From the records below, give the number of lines that contain the string "True", without any other text.
....................
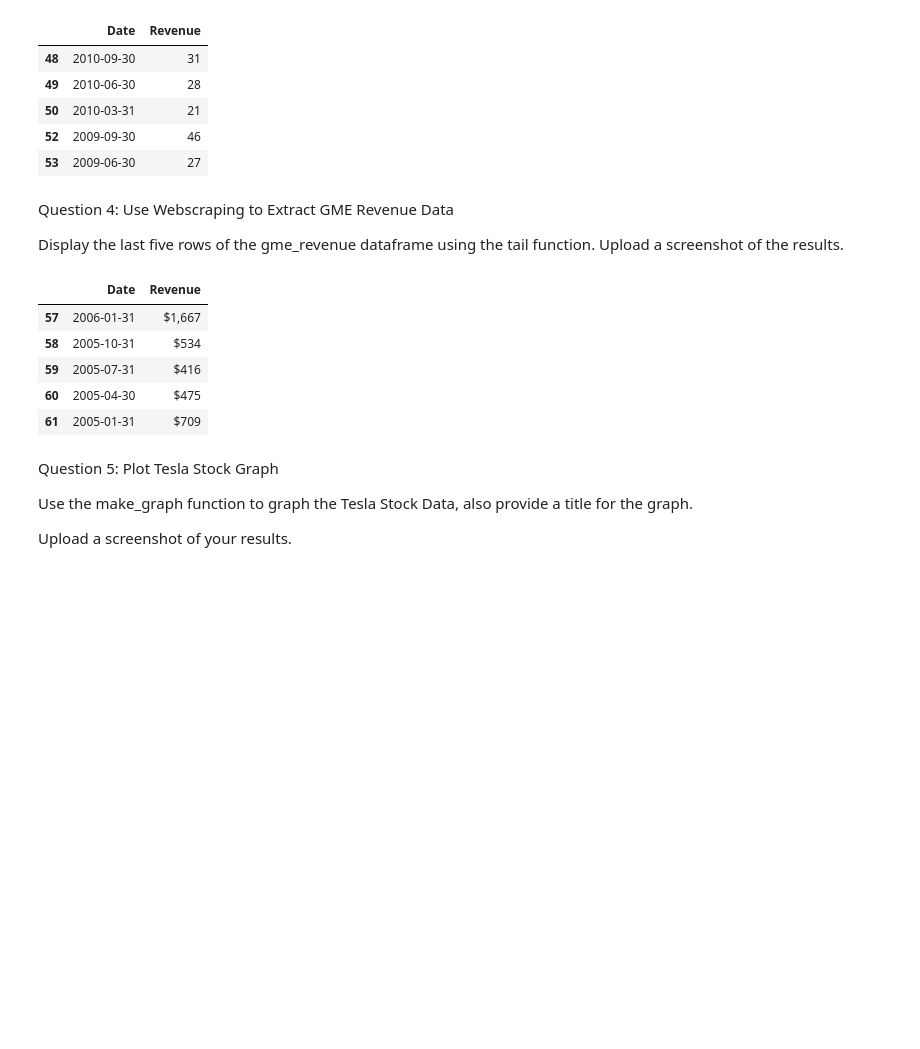
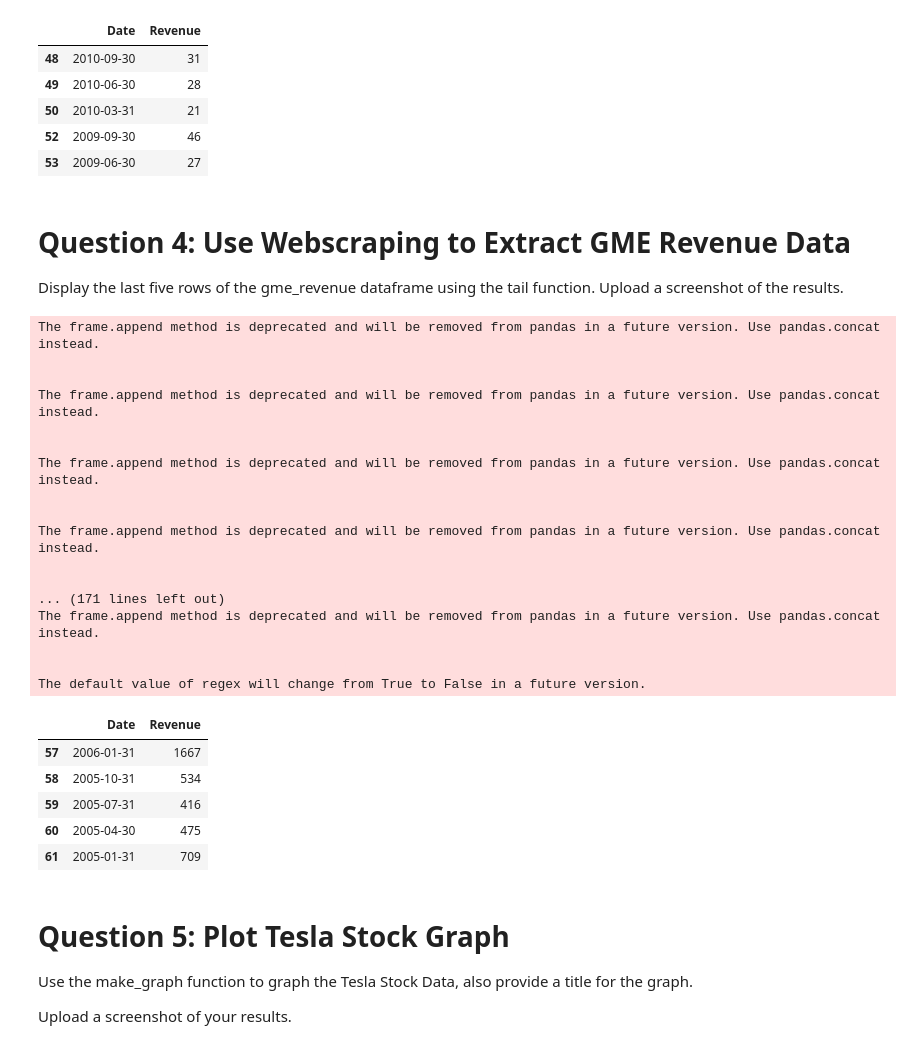
Before and after one commit to hocheeseong/IBMcourse, a Jupyter notebook: FinalAssignmentNov.ipynb, the cells around one changed output. Cells and saved outputs as stored; diff of their text form; code cells hidden in the pictures; blank space fills up the shorter version.

```diff
--- a/FinalAssignmentNov.ipynb
+++ b/FinalAssignmentNov.ipynb
@@ -89,36 +89,59 @@ The default value of regex will change from True to False in a future version.
 | 52 | 2009-09-30 | 46 |
 | 53 | 2009-06-30 | 27 |
 # %% [markdown]
-Question 4: Use Webscraping to Extract GME Revenue Data
+# Question 4: Use Webscraping to Extract GME Revenue Data
 
 Display the last five rows of the gme_revenue dataframe using the tail function. Upload a screenshot of the results.
 # %%
 import pandas as pd
 import requests
 from bs4 import BeautifulSoup
 url="https://cf-courses-data.s3.us.cloud-object-storage.appdomain.cloud/IBMDeveloperSkillsNetwork-PY0220EN-SkillsNetwork/labs/project/stock.html"
 html_data=requests.get(url).text
 
 soup=BeautifulSoup(html_data,'html5lib')
 GME_data=pd.DataFrame(columns=["Date", "Revenue"])
 
 for row in soup.find_all("tbody")[1].find_all('tr'):
     col = row.find_all("td")
     date = col[0].text
     revenue = col[1].text
 
     GME_data = GME_data.append({"Date":date, "Revenue":revenue}, ignore_index=True)
 
+GME_data["Revenue"] = GME_data['Revenue'].str.replace(',|\$',"")
+
+GME_data.dropna(inplace=True)
+
+GME_data = GME_data[GME_data['Revenue'] != ""]
+
 GME_data.tail()
 # %% [output]
+The frame.append method is deprecated and will be removed from pandas in a future version. Use pandas.concat instead.
+
+
+The frame.append method is deprecated and will be removed from pandas in a future version. Use pandas.concat instead.
+
+
+The frame.append method is deprecated and will be removed from pandas in a future version. Use pandas.concat instead.
+
+
+The frame.append method is deprecated and will be removed from pandas in a future version. Use pandas.concat instead.
+
+
+... (171 lines left out)
+The frame.append method is deprecated and will be removed from pandas in a future version. Use pandas.concat instead.
+
+
+The default value of regex will change from True to False in a future version.
 |  | Date | Revenue |
-| 57 | 2006-01-31 | $1,667 |
-| 58 | 2005-10-31 | $534 |
-| 59 | 2005-07-31 | $416 |
-| 60 | 2005-04-30 | $475 |
-| 61 | 2005-01-31 | $709 |
+| 57 | 2006-01-31 | 1667 |
+| 58 | 2005-10-31 | 534 |
+| 59 | 2005-07-31 | 416 |
+| 60 | 2005-04-30 | 475 |
+| 61 | 2005-01-31 | 709 |
 # %% [markdown]
-Question 5: Plot Tesla Stock Graph
+# Question 5: Plot Tesla Stock Graph
 
 Use the make_graph function to graph the Tesla Stock Data, also provide a title for the graph.
 
```
Also changed, not shown: parts of 4 cells of this notebook.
....................
● Answer to this problem:
4